Analysts say 20 per cent of power produced from suppliers of Rego certificates comes from biofuels, which can involve burning wood fuel pellets.
Some of this is considered little better for the environment than conventional fossil power.
Tom Steward, whose firm Good Energy generates genuinely renewable power from its wind and solar farms, said Regos are often ‘more or less worthless.’
He told The Sunday Times: ‘Many suppliers don’t actually buy any renewable electricity at all, they just buy brown power — which could even come from coal — and then buy these certificates to make themselves look green.
‘These certificates are so cheap they provide almost no financial benefit to renewable generators.
‘We calculated for a large solar farm they would just about cover the cost of cutting the hedges around the edge of the site each year.’
British Gas is among the firms whose green tariffs come from Regos and also from EU guarantees of origin certificate.
The firm said 50 per cent of its certificates come from wind and solar and 50 per cent from biomass.
Another major provider, Eon, said it creates enough green energy to power 1.7million homes and buys the rest from Regos.
A firm which was visited by Boris Johnson and Chancellor Rishi Sunak last week also buys Regos.
Octopus Energy, which has 1.7million customers, told The Sunday Times it has contracts with 100 small renewable energy generators and also buys Regos.
They said they were aware of firms which buy ‘foreign’ Regos or buy energy from fossil fuel plants and then ‘attach’ Regos.
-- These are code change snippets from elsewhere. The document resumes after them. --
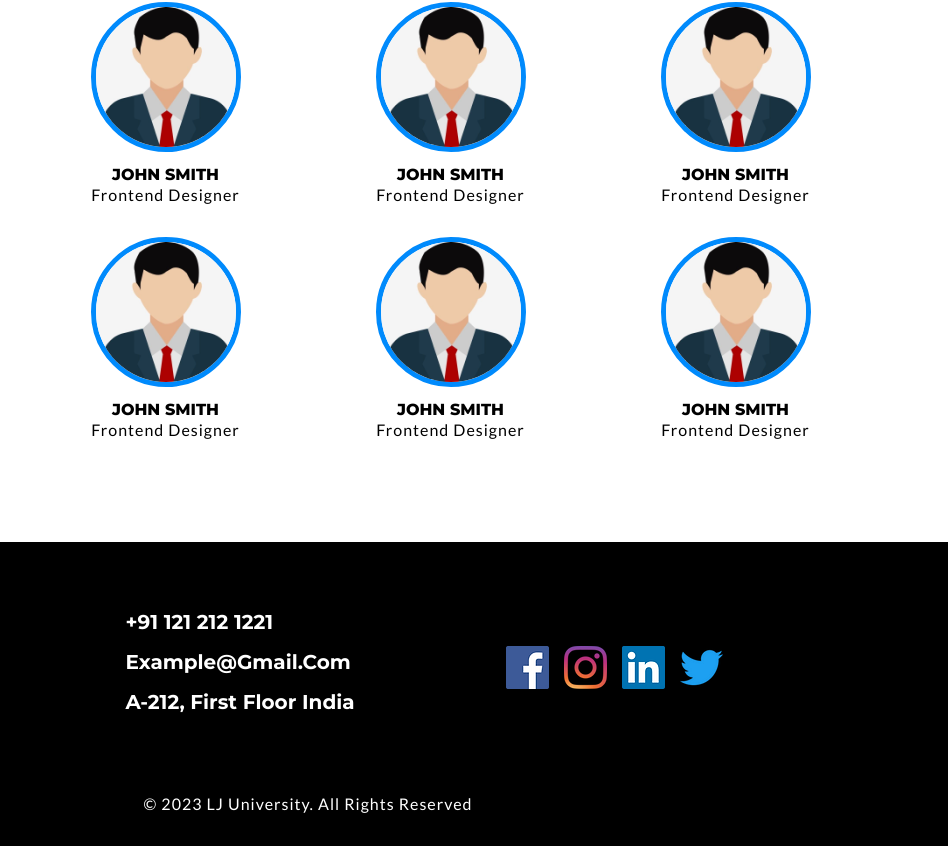
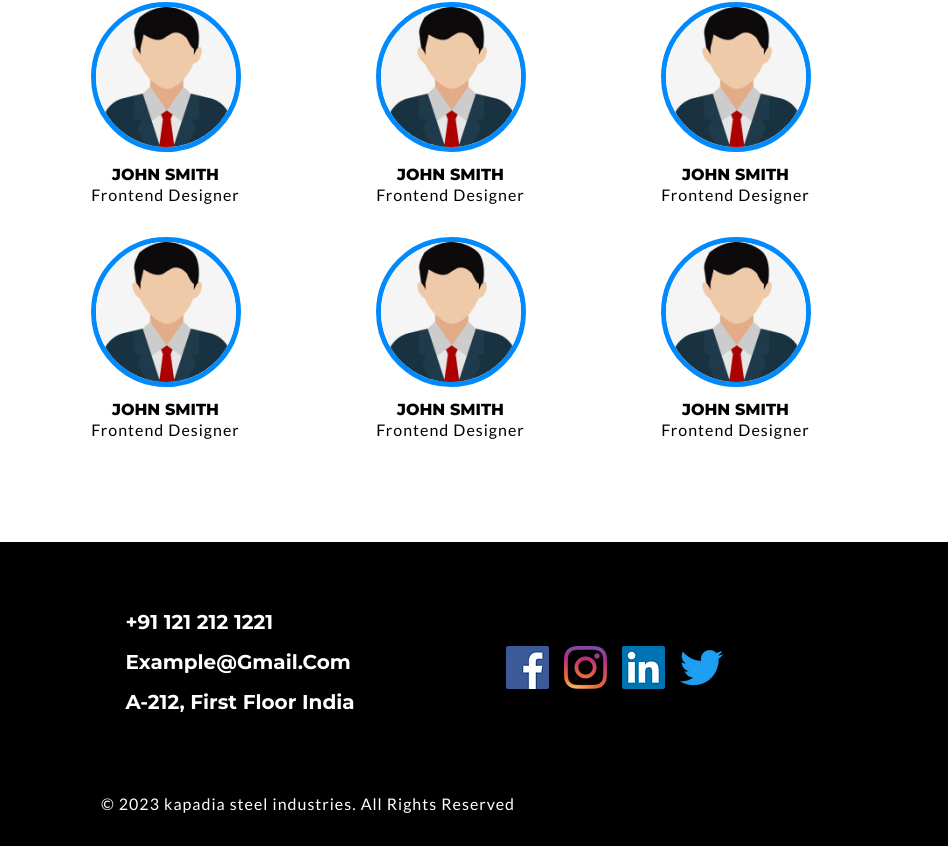
Before and after one commit to Kutbuddin27/businessweb, a plain HTML site: page about.html in a window 1280 px wide. Shown: the part 3968-4814 px from the top of the page, 332-1280 px from the left. Drawn offline with nearby package versions, Linux system fonts and the light colour scheme; a script that the page names is missing; files whose address does not match are found by name.

Commit message:
Update about.html

```diff
--- a/about.html
+++ b/about.html
@@ -356,7 +356,7 @@
             </div>
         </div>
         <div class="container-fluid copyright-section">
-             <p>© 2023 LJ University. All Rights Reserved</p>
+             <p>© 2023 kapadia steel industries. All Rights Reserved</p>
         </div>
     </section>
 
```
They said they do not do either.
Energy regulator Ofgem said they expect al suppliers to clearly communicate the origin of the ‘green’ energy they provide.
They added they will increase monitoring and ‘shine a light’ on good and bad practice to ‘hold suppliers to account.’
Emissions from coal power saw the ‘biggest fall’ in decades last year as electricity generation switched toward solar and wind, a report has found (stock image)